**Problem statement**
The entries must be repeated verbatim, and their images left out.

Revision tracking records
↓

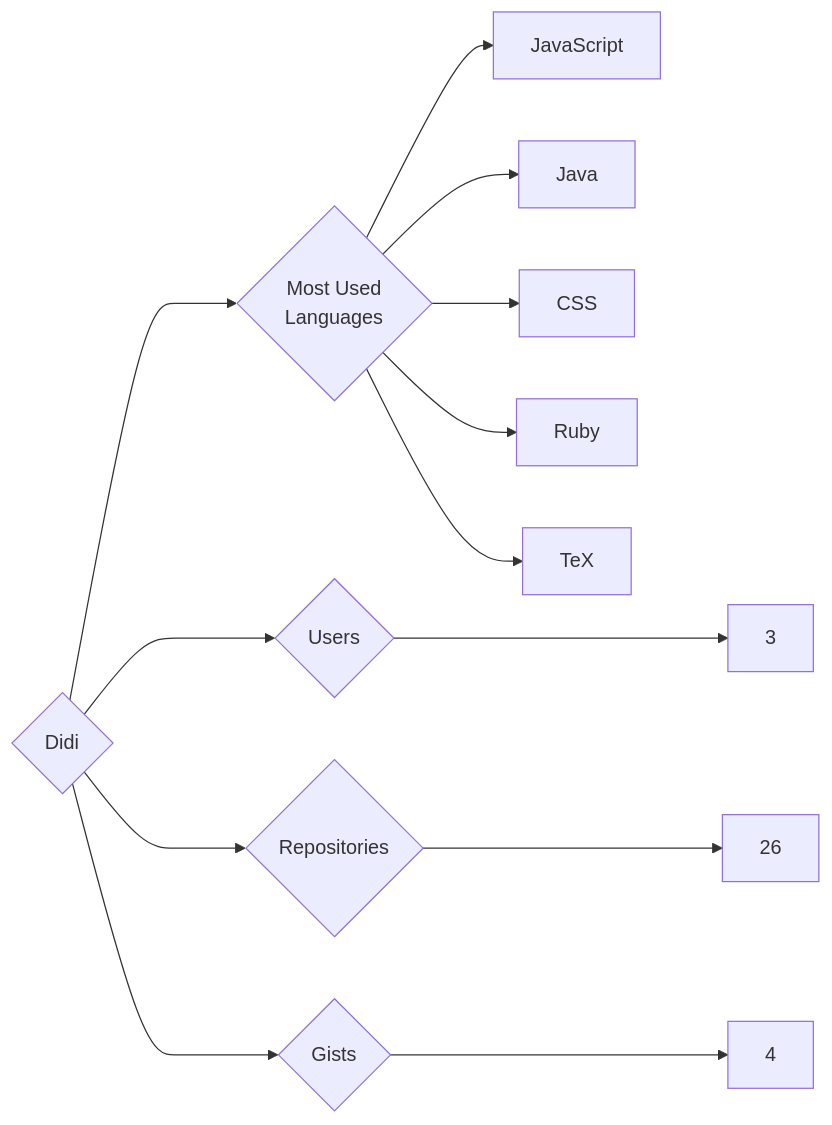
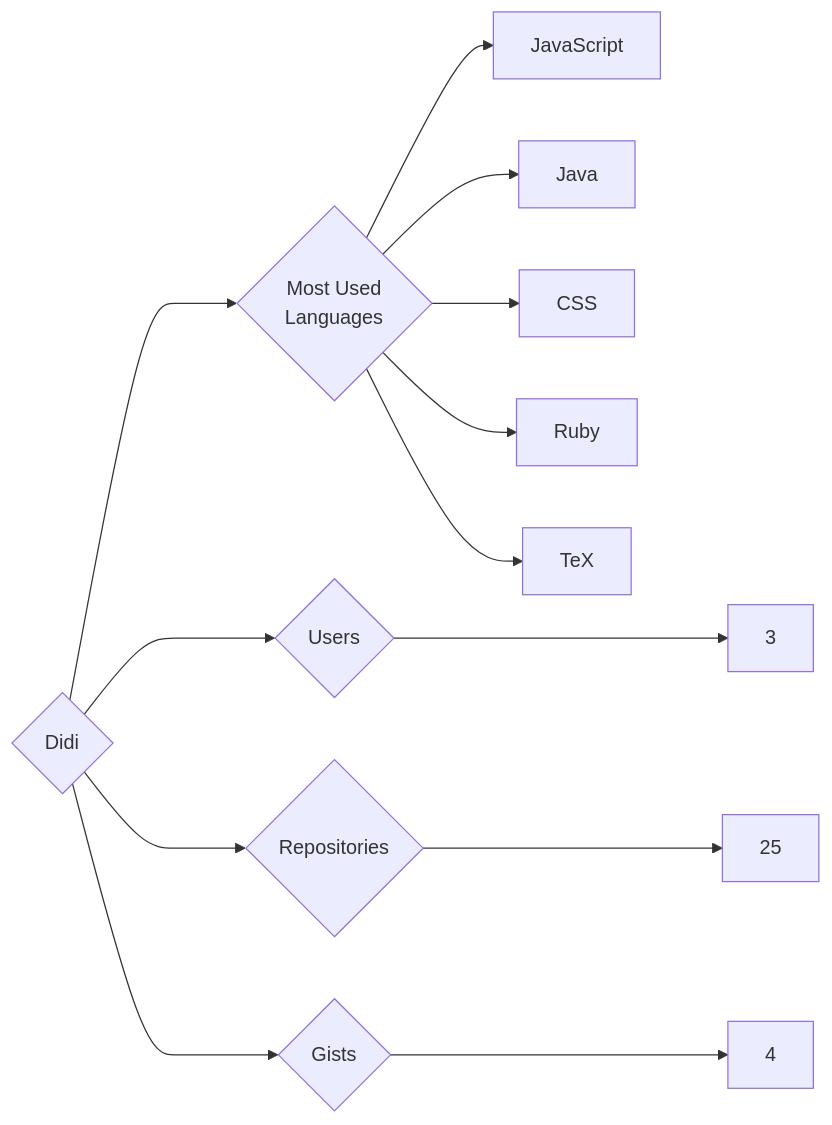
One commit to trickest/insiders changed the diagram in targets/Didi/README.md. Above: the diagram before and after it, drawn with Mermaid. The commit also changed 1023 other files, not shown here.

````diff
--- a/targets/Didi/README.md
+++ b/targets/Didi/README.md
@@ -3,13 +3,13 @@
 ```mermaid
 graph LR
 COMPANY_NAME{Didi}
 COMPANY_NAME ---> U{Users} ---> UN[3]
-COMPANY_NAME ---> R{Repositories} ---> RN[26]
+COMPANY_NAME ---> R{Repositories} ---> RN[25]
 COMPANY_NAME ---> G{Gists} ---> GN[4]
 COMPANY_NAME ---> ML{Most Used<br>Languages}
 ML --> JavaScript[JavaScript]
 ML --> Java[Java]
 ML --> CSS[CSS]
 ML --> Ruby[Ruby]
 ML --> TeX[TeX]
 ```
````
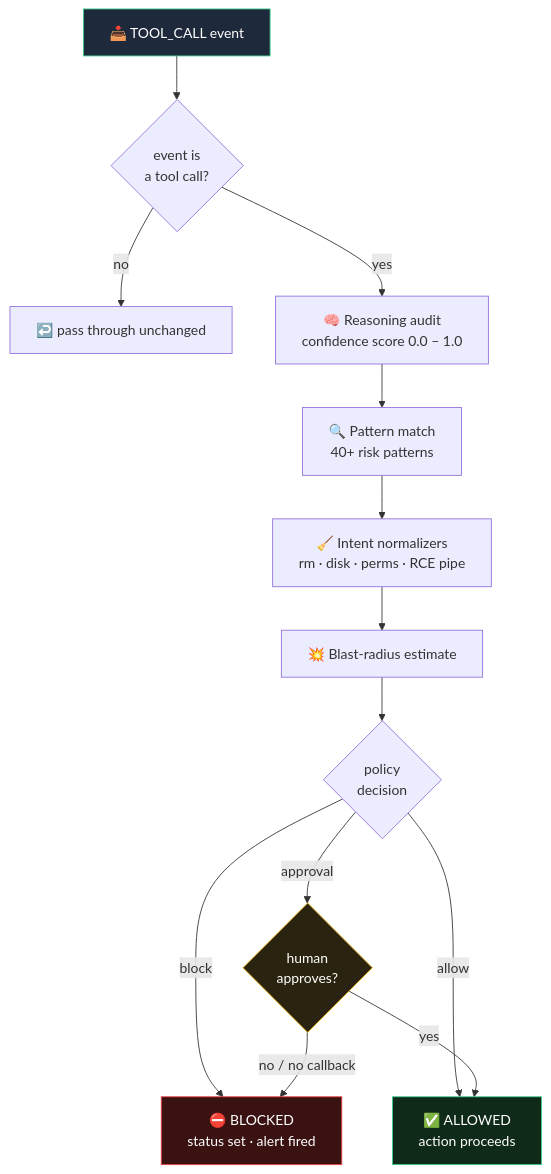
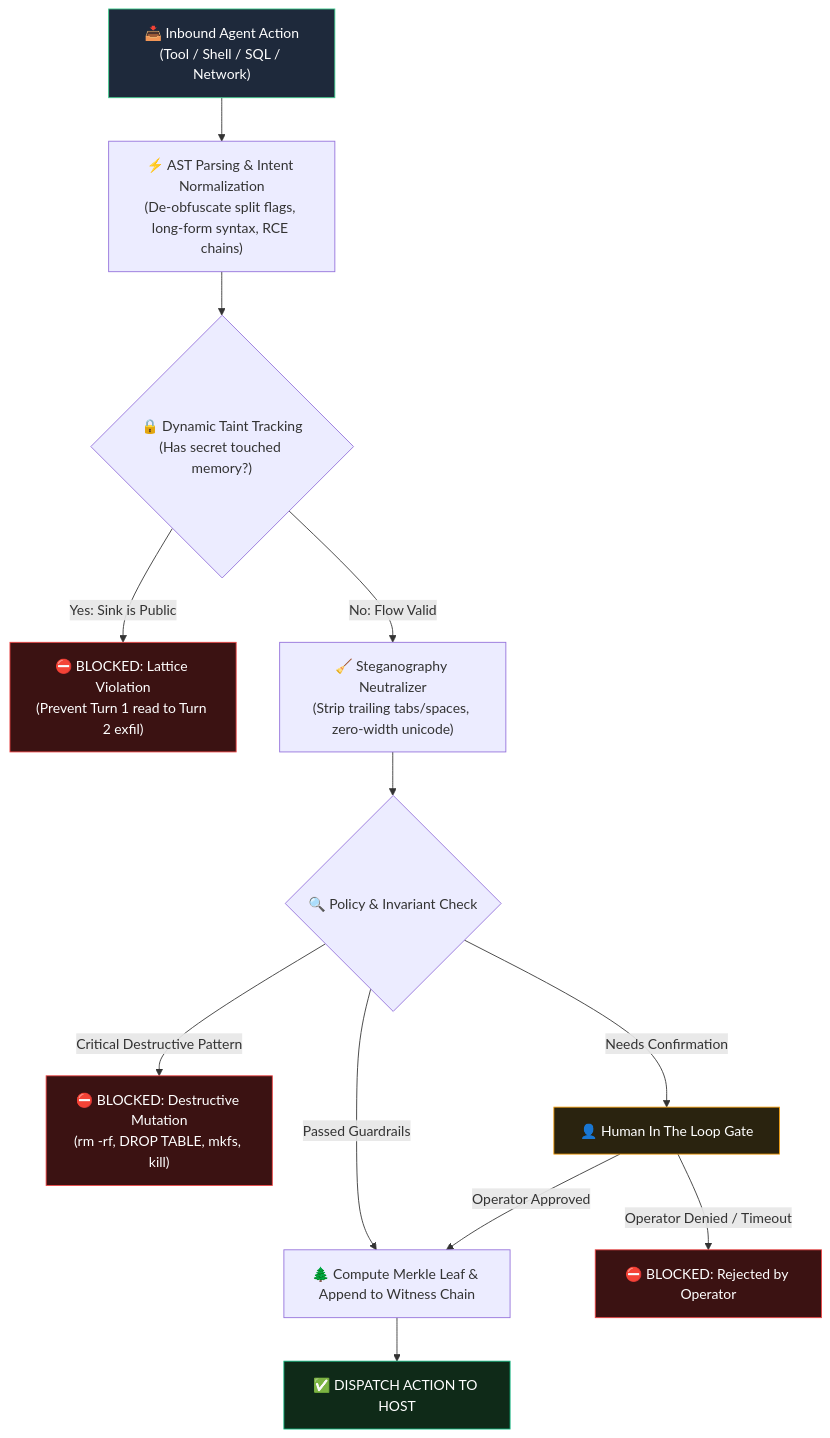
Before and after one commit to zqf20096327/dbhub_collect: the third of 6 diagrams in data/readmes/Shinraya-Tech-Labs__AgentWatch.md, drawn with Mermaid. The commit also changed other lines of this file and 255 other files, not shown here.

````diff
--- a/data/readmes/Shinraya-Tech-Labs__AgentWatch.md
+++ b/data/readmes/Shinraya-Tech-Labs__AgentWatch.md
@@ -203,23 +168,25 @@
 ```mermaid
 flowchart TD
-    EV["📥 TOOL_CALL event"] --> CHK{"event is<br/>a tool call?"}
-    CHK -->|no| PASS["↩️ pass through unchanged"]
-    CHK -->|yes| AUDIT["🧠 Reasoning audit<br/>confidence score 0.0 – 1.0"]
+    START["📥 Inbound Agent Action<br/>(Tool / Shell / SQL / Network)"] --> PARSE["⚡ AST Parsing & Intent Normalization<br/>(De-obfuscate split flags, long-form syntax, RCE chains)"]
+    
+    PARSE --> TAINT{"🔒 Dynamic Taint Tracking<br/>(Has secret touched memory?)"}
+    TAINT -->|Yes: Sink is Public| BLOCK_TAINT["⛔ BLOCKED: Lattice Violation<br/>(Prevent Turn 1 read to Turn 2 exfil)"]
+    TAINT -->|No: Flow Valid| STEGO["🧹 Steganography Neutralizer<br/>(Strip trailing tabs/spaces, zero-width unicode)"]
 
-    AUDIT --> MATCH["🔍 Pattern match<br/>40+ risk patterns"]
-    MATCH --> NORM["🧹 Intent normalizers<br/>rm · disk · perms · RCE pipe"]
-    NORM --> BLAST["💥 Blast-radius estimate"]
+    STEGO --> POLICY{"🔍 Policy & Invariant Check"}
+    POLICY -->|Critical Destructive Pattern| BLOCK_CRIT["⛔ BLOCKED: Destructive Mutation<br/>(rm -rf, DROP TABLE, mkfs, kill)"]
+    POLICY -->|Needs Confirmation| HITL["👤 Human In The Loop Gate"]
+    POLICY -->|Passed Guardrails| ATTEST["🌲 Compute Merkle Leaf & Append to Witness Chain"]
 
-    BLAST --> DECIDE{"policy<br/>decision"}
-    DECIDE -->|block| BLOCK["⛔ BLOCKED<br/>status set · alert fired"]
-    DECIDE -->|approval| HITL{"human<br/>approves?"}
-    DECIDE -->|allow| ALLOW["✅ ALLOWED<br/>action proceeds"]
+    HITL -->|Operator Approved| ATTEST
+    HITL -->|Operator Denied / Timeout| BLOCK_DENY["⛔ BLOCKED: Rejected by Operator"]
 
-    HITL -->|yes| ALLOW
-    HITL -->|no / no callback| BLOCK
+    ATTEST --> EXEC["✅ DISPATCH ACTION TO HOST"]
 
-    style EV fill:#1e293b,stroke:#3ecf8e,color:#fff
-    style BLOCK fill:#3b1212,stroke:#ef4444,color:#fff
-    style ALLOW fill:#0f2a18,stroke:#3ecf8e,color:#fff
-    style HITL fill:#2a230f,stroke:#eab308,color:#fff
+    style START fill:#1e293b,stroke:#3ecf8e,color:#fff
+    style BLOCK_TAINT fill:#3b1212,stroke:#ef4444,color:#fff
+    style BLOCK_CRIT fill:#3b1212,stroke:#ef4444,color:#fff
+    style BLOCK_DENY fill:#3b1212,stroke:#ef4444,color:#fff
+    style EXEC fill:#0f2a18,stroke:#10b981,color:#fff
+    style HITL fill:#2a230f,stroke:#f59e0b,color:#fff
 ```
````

↑

**Exercise response**
One commit to trickest/insiders changed the diagram in targets/Didi/README.md. Above: the diagram before and after it, drawn with Mermaid. The commit also changed 1023 other files, not shown here.

````diff
--- a/targets/Didi/README.md
+++ b/targets/Didi/README.md
@@ -3,13 +3,13 @@
 ```mermaid
 graph LR
 COMPANY_NAME{Didi}
 COMPANY_NAME ---> U{Users} ---> UN[3]
-COMPANY_NAME ---> R{Repositories} ---> RN[26]
+COMPANY_NAME ---> R{Repositories} ---> RN[25]
 COMPANY_NAME ---> G{Gists} ---> GN[4]
 COMPANY_NAME ---> ML{Most Used<br>Languages}
 ML --> JavaScript[JavaScript]
 ML --> Java[Java]
 ML --> CSS[CSS]
 ML --> Ruby[Ruby]
 ML --> TeX[TeX]
 ```
````
Before and after one commit to zqf20096327/dbhub_collect: the third of 6 diagrams in data/readmes/Shinraya-Tech-Labs__AgentWatch.md, drawn with Mermaid. The commit also changed other lines of this file and 255 other files, not shown here.

````diff
--- a/data/readmes/Shinraya-Tech-Labs__AgentWatch.md
+++ b/data/readmes/Shinraya-Tech-Labs__AgentWatch.md
@@ -203,23 +168,25 @@
 ```mermaid
 flowchart TD
-    EV["📥 TOOL_CALL event"] --> CHK{"event is<br/>a tool call?"}
-    CHK -->|no| PASS["↩️ pass through unchanged"]
-    CHK -->|yes| AUDIT["🧠 Reasoning audit<br/>confidence score 0.0 – 1.0"]
+    START["📥 Inbound Agent Action<br/>(Tool / Shell / SQL / Network)"] --> PARSE["⚡ AST Parsing & Intent Normalization<br/>(De-obfuscate split flags, long-form syntax, RCE chains)"]
+    
+    PARSE --> TAINT{"🔒 Dynamic Taint Tracking<br/>(Has secret touched memory?)"}
+    TAINT -->|Yes: Sink is Public| BLOCK_TAINT["⛔ BLOCKED: Lattice Violation<br/>(Prevent Turn 1 read to Turn 2 exfil)"]
+    TAINT -->|No: Flow Valid| STEGO["🧹 Steganography Neutralizer<br/>(Strip trailing tabs/spaces, zero-width unicode)"]
 
-    AUDIT --> MATCH["🔍 Pattern match<br/>40+ risk patterns"]
-    MATCH --> NORM["🧹 Intent normalizers<br/>rm · disk · perms · RCE pipe"]
-    NORM --> BLAST["💥 Blast-radius estimate"]
+    STEGO --> POLICY{"🔍 Policy & Invariant Check"}
+    POLICY -->|Critical Destructive Pattern| BLOCK_CRIT["⛔ BLOCKED: Destructive Mutation<br/>(rm -rf, DROP TABLE, mkfs, kill)"]
+    POLICY -->|Needs Confirmation| HITL["👤 Human In The Loop Gate"]
+    POLICY -->|Passed Guardrails| ATTEST["🌲 Compute Merkle Leaf & Append to Witness Chain"]
 
-    BLAST --> DECIDE{"policy<br/>decision"}
-    DECIDE -->|block| BLOCK["⛔ BLOCKED<br/>status set · alert fired"]
-    DECIDE -->|approval| HITL{"human<br/>approves?"}
-    DECIDE -->|allow| ALLOW["✅ ALLOWED<br/>action proceeds"]
+    HITL -->|Operator Approved| ATTEST
+    HITL -->|Operator Denied / Timeout| BLOCK_DENY["⛔ BLOCKED: Rejected by Operator"]
 
-    HITL -->|yes| ALLOW
-    HITL -->|no / no callback| BLOCK
+    ATTEST --> EXEC["✅ DISPATCH ACTION TO HOST"]
 
-    style EV fill:#1e293b,stroke:#3ecf8e,color:#fff
-    style BLOCK fill:#3b1212,stroke:#ef4444,color:#fff
-    style ALLOW fill:#0f2a18,stroke:#3ecf8e,color:#fff
-    style HITL fill:#2a230f,stroke:#eab308,color:#fff
+    style START fill:#1e293b,stroke:#3ecf8e,color:#fff
+    style BLOCK_TAINT fill:#3b1212,stroke:#ef4444,color:#fff
+    style BLOCK_CRIT fill:#3b1212,stroke:#ef4444,color:#fff
+    style BLOCK_DENY fill:#3b1212,stroke:#ef4444,color:#fff
+    style EXEC fill:#0f2a18,stroke:#10b981,color:#fff
+    style HITL fill:#2a230f,stroke:#f59e0b,color:#fff
 ```
````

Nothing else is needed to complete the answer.